Heading to the Wilmington, North Carolina region this week, I’m excited about seeing a city that’s one of my favourite running buddies. Last week, I was enjoying a run in Winnipeg as well, when someone pointed out, “But it’s raining.” I had barely noticed since this satisfyingly walkable neighbourhood dares people to live outdoors.
Facebook handily reminded me that this time last year, I was in Venice, where it was resolutely rainy. Perhaps Venice is not the best comparison for “mere mortal” cities, as the idyllic urbanism tends to romanticize the rain. The weather certainly didn’t stop the millions of tourists who had come just to walk the streets.

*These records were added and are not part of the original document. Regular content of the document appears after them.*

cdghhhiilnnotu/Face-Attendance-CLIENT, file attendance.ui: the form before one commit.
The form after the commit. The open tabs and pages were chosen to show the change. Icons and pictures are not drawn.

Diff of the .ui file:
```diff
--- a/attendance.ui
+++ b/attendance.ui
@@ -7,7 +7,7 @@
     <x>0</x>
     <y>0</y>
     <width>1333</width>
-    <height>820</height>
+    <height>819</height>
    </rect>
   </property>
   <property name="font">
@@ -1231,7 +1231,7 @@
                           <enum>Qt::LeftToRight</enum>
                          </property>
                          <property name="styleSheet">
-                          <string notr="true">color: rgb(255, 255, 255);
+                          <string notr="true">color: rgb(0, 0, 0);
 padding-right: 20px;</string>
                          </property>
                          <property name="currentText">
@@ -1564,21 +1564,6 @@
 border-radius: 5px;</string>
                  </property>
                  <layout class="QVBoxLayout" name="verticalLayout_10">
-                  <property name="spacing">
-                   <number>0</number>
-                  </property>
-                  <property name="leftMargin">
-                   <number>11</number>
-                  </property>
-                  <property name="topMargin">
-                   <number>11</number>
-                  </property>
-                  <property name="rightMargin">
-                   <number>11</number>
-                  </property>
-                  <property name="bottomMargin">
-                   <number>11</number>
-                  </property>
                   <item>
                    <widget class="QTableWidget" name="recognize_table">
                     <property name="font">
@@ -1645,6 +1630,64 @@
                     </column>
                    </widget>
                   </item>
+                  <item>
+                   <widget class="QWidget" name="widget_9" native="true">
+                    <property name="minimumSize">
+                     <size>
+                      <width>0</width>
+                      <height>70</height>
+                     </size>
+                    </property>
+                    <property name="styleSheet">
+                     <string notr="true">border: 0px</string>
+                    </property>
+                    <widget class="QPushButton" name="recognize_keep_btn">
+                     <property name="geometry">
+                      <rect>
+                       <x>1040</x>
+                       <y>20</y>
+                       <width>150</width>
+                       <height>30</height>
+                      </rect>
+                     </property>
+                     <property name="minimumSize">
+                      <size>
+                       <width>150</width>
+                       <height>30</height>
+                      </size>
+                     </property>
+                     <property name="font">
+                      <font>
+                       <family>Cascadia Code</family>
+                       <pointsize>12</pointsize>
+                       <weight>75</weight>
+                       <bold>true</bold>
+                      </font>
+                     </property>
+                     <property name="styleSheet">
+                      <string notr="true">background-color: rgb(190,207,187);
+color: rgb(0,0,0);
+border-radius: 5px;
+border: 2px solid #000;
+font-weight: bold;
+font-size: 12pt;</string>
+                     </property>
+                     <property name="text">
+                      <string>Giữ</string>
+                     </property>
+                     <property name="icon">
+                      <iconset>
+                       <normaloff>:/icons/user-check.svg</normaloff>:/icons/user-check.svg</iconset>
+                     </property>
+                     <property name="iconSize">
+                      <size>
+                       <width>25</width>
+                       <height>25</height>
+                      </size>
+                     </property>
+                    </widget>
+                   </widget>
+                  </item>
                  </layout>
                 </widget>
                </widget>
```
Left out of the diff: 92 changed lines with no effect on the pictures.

My fellow urbanist, Fenno Hoffman, made some important observations: “It’s funny how in walkable cities, I don’t notice the weather nearly as much as I do in the suburbs. Dealing with cars in bad weather, even in heavy rain, is a complete pain. In the city, I just grab an umbrella and proceed. There’s none of that awkward climbing in and out of cars, getting soaked. There are no worries about snow tires, or winter crashes, or any of that. Weather changes everything in cars, and very little on foot. Something about that is counterintuitive.”

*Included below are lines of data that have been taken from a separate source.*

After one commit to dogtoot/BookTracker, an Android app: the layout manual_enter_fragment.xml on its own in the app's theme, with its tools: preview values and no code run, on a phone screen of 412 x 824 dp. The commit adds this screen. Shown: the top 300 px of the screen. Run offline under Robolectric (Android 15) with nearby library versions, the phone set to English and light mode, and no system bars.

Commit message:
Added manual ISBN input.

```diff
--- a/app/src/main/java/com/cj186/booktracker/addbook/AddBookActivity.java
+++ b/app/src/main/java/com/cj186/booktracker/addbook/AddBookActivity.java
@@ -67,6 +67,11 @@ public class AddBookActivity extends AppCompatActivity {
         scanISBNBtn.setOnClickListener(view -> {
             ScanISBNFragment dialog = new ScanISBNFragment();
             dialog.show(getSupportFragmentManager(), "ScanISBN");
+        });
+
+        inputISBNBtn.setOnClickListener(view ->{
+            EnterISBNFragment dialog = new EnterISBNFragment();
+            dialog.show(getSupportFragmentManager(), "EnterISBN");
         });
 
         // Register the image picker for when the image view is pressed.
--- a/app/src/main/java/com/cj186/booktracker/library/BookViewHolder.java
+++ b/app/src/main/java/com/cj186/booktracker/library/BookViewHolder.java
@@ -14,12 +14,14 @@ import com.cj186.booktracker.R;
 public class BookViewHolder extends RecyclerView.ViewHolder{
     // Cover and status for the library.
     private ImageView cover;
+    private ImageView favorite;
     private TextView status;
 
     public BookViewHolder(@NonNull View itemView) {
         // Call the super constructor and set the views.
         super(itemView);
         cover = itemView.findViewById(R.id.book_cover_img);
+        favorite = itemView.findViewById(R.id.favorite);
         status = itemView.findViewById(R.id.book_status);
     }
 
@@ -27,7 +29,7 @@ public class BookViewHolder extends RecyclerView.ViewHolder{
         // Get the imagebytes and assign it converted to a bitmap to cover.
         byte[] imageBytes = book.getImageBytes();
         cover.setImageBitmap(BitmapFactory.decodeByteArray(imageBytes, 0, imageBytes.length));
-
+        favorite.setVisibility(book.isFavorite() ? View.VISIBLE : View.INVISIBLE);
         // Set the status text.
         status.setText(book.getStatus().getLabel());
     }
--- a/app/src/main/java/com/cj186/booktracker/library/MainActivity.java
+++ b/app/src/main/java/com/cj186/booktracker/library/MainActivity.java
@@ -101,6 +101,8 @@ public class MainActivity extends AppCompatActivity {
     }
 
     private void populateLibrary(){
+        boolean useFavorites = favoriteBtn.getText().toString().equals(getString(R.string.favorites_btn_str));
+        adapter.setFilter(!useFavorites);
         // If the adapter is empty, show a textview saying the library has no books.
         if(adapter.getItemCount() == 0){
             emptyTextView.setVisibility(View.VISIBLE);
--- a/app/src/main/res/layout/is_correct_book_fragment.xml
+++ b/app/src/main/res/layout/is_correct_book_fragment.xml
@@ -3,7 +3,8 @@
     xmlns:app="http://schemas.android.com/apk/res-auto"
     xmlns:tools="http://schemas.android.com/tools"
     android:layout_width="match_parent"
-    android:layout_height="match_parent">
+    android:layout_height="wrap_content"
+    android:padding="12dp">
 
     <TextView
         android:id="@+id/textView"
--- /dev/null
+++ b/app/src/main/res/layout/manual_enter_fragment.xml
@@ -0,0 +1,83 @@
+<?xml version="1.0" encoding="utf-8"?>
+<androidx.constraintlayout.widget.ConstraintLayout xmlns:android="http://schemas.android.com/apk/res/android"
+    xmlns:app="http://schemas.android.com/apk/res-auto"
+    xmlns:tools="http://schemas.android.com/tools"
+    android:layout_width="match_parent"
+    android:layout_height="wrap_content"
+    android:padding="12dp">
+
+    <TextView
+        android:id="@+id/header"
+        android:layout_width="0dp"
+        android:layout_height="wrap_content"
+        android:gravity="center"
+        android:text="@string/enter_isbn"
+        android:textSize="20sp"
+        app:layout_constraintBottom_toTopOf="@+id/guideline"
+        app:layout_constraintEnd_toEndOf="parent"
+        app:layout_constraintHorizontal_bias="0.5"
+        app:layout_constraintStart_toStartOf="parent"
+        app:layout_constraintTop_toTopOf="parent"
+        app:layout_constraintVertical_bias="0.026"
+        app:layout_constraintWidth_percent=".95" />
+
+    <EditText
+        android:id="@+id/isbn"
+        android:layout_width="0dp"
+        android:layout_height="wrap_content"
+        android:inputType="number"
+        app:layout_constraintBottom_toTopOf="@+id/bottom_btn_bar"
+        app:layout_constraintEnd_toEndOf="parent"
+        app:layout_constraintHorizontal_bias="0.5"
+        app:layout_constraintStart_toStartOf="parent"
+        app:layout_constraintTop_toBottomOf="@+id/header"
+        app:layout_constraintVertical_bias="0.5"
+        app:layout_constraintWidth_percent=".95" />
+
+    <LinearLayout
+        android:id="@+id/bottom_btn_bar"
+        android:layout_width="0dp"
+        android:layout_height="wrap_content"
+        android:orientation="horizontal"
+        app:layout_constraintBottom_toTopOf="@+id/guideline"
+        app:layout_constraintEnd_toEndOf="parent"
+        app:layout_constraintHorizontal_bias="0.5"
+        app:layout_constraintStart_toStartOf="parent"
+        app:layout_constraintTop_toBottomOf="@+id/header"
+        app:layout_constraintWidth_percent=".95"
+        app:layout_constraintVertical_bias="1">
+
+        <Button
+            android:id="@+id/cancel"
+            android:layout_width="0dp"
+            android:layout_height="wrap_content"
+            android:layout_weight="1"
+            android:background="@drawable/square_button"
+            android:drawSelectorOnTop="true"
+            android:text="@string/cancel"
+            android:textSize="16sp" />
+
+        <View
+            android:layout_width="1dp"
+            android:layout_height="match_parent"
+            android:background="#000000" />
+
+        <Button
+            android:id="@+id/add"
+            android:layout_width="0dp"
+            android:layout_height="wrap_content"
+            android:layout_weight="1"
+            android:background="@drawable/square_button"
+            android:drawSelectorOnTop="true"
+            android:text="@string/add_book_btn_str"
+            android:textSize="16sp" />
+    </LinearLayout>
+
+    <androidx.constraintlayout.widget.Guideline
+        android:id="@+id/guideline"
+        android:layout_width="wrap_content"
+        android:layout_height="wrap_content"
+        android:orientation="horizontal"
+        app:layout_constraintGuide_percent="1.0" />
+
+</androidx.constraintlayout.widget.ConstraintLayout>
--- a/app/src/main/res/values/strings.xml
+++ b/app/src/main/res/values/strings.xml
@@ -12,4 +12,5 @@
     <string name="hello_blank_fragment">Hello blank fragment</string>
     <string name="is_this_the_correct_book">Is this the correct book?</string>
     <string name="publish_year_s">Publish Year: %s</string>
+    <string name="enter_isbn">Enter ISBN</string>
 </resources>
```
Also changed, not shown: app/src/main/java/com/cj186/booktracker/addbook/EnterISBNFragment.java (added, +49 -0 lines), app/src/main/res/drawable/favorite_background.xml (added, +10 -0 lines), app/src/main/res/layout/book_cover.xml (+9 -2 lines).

“I remember having my morning doppio in a small quiet piazetta, early in the morning, and listening to the roar of commuters going to work. I could hear the sound of Italian leather shoes clicking on the paving stones for blocks in every direction. The white noise of soles clicking. The soul of soles. You can’t experience that sound anywhere else. Beautiful.” Fenno’s words still resonate a year later. And yes, I asked his permission to post his Facebook comments.
What makes neighbourhood character strong and compelling enough to tempt us to move through it on foot even in the rain? How do walkable places mitigate hot, cold, wet, and snowy weather?

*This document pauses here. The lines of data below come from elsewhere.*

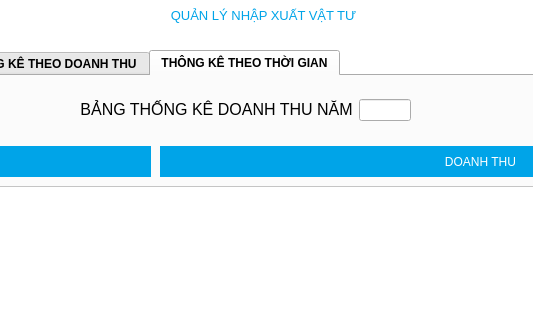
Before: the Qt Designer form src/view/mainwindow.ui in VinhNguyenD23/facilitiesManagement, drawn with Qt 5; both pictures show x 312 to 845 and y 0 to 320 of the 1150 by 670 pixel window.
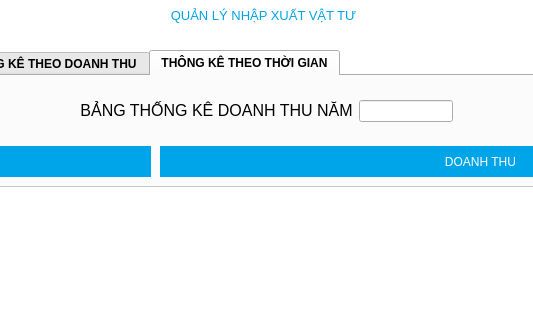
After: the same form once the commit is applied. The open tabs and pages were chosen to show the change.

Diff of the .ui file:
```diff
--- a/src/view/mainwindow.ui
+++ b/src/view/mainwindow.ui
@@ -1276,8 +1276,8 @@
          <rect>
           <x>370</x>
           <y>20</y>
-          <width>331</width>
-          <height>28</height>
+          <width>373</width>
+          <height>30</height>
          </rect>
         </property>
         <layout class="QHBoxLayout" name="horizontalLayout_8">
```
Left out of the diff: 14 changed lines with no effect on the pictures.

The neighbourhood lets you be noncommittal. Small block perimeters give you many choices about how you’re going to get from one place to another, and supports you when you decide to turn back and call it a day. The fine-grained street network with loads of street connections makes it easy to choose “just one more block.”
The neighbourhood doesn’t make you go the extra mile. All of your daily needs can be found within a five-minute walk, which defines one neighbourhood. Even in the rain works out to about a quarter mile in the flatlands. Larger regional centers form where the edges of more intense neighbourhoods join together.
The neighbourhood lets you play, learn, and worship as well as live and work. Instead of having monocultures of single-use pods, rain-loving neighbourhoods nurture a mixture of compatible uses. Civic uses anchor with squares, plazas, and playgrounds as well as schools, museums, community centres and places of worship.
An increasing number of studies have been pointing out that the excessive sitting of our current lifestyle is as dangerous as smoking. Sitting is the new smoking. However, the Surgeon General recently adding his voice to that warning with his Step It Up call to action has made walking in the rain more than just a fun, romantic pastime.
Hazel Borys is principal and managing director of Placemakers, a planning, coding, marketing, and implementation firm. This article originally appeared on PlaceShakers and NewsMakers.